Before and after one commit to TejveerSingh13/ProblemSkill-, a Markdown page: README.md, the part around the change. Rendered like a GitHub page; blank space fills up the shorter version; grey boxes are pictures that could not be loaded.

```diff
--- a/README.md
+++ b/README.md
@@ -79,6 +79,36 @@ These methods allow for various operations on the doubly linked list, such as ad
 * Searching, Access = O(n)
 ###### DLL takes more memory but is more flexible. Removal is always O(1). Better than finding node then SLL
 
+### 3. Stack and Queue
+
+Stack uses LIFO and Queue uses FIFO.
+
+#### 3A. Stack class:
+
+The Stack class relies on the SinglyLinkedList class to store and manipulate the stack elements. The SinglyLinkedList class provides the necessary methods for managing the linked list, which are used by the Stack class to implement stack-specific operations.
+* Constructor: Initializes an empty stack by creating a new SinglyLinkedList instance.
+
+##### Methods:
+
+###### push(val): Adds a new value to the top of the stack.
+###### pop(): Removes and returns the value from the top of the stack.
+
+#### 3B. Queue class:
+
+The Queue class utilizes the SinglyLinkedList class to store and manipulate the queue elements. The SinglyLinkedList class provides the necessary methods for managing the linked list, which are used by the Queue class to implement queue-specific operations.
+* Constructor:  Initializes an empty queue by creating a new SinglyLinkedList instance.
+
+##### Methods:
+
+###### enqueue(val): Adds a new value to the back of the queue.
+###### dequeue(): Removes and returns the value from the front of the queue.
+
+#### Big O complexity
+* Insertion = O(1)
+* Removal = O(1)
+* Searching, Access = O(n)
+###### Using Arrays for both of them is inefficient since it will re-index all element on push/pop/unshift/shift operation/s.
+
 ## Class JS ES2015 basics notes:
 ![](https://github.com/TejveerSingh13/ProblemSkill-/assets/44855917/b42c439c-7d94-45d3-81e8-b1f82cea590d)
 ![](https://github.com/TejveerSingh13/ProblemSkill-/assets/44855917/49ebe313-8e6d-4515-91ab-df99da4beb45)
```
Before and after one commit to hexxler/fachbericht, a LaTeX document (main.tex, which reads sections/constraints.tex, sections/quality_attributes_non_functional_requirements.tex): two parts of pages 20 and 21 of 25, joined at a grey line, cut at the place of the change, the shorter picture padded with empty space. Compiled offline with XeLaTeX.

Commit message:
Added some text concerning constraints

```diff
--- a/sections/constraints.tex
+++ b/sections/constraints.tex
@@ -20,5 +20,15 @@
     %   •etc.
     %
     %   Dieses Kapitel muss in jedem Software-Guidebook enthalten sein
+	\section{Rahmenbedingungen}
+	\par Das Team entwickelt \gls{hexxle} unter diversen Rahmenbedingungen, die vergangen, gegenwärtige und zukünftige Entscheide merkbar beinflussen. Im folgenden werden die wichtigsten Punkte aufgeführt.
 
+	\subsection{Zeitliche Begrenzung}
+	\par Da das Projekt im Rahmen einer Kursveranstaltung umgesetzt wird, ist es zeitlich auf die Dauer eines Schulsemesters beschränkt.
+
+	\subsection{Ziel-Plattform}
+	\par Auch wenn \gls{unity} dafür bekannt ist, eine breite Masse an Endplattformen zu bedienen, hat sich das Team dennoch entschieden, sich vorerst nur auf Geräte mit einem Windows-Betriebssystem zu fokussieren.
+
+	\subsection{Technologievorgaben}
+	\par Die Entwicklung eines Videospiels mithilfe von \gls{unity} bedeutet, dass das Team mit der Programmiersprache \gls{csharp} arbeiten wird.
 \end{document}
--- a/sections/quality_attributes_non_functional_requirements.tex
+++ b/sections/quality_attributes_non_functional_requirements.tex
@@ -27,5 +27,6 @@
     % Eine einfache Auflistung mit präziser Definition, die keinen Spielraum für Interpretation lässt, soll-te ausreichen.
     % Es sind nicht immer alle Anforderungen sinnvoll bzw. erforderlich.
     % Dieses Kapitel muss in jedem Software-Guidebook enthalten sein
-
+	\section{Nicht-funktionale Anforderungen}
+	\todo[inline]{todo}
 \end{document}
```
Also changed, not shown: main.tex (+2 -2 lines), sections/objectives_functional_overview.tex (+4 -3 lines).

....

All of the data above should be set down word for word.

Before and after one commit to TejveerSingh13/ProblemSkill-, a Markdown page: README.md, the part around the change. Rendered like a GitHub page; blank space fills up the shorter version; grey boxes are pictures that could not be loaded.

```diff
--- a/README.md
+++ b/README.md
@@ -79,6 +79,36 @@ These methods allow for various operations on the doubly linked list, such as ad
 * Searching, Access = O(n)
 ###### DLL takes more memory but is more flexible. Removal is always O(1). Better than finding node then SLL
 
+### 3. Stack and Queue
+
+Stack uses LIFO and Queue uses FIFO.
+
+#### 3A. Stack class:
+
+The Stack class relies on the SinglyLinkedList class to store and manipulate the stack elements. The SinglyLinkedList class provides the necessary methods for managing the linked list, which are used by the Stack class to implement stack-specific operations.
+* Constructor: Initializes an empty stack by creating a new SinglyLinkedList instance.
+
+##### Methods:
+
+###### push(val): Adds a new value to the top of the stack.
+###### pop(): Removes and returns the value from the top of the stack.
+
+#### 3B. Queue class:
+
+The Queue class utilizes the SinglyLinkedList class to store and manipulate the queue elements. The SinglyLinkedList class provides the necessary methods for managing the linked list, which are used by the Queue class to implement queue-specific operations.
+* Constructor:  Initializes an empty queue by creating a new SinglyLinkedList instance.
+
+##### Methods:
+
+###### enqueue(val): Adds a new value to the back of the queue.
+###### dequeue(): Removes and returns the value from the front of the queue.
+
+#### Big O complexity
+* Insertion = O(1)
+* Removal = O(1)
+* Searching, Access = O(n)
+###### Using Arrays for both of them is inefficient since it will re-index all element on push/pop/unshift/shift operation/s.
+
 ## Class JS ES2015 basics notes:
 ![](https://github.com/TejveerSingh13/ProblemSkill-/assets/44855917/b42c439c-7d94-45d3-81e8-b1f82cea590d)
 ![](https://github.com/TejveerSingh13/ProblemSkill-/assets/44855917/49ebe313-8e6d-4515-91ab-df99da4beb45)
```
Before and after one commit to hexxler/fachbericht, a LaTeX document (main.tex, which reads sections/constraints.tex, sections/quality_attributes_non_functional_requirements.tex): two parts of pages 20 and 21 of 25, joined at a grey line, cut at the place of the change, the shorter picture padded with empty space. Compiled offline with XeLaTeX.

Commit message:
Added some text concerning constraints

```diff
--- a/sections/constraints.tex
+++ b/sections/constraints.tex
@@ -20,5 +20,15 @@
     %   •etc.
     %
     %   Dieses Kapitel muss in jedem Software-Guidebook enthalten sein
+	\section{Rahmenbedingungen}
+	\par Das Team entwickelt \gls{hexxle} unter diversen Rahmenbedingungen, die vergangen, gegenwärtige und zukünftige Entscheide merkbar beinflussen. Im folgenden werden die wichtigsten Punkte aufgeführt.
 
+	\subsection{Zeitliche Begrenzung}
+	\par Da das Projekt im Rahmen einer Kursveranstaltung umgesetzt wird, ist es zeitlich auf die Dauer eines Schulsemesters beschränkt.
+
+	\subsection{Ziel-Plattform}
+	\par Auch wenn \gls{unity} dafür bekannt ist, eine breite Masse an Endplattformen zu bedienen, hat sich das Team dennoch entschieden, sich vorerst nur auf Geräte mit einem Windows-Betriebssystem zu fokussieren.
+
+	\subsection{Technologievorgaben}
+	\par Die Entwicklung eines Videospiels mithilfe von \gls{unity} bedeutet, dass das Team mit der Programmiersprache \gls{csharp} arbeiten wird.
 \end{document}
--- a/sections/quality_attributes_non_functional_requirements.tex
+++ b/sections/quality_attributes_non_functional_requirements.tex
@@ -27,5 +27,6 @@
     % Eine einfache Auflistung mit präziser Definition, die keinen Spielraum für Interpretation lässt, soll-te ausreichen.
     % Es sind nicht immer alle Anforderungen sinnvoll bzw. erforderlich.
     % Dieses Kapitel muss in jedem Software-Guidebook enthalten sein
-
+	\section{Nicht-funktionale Anforderungen}
+	\todo[inline]{todo}
 \end{document}
```
Also changed, not shown: main.tex (+2 -2 lines), sections/objectives_functional_overview.tex (+4 -3 lines).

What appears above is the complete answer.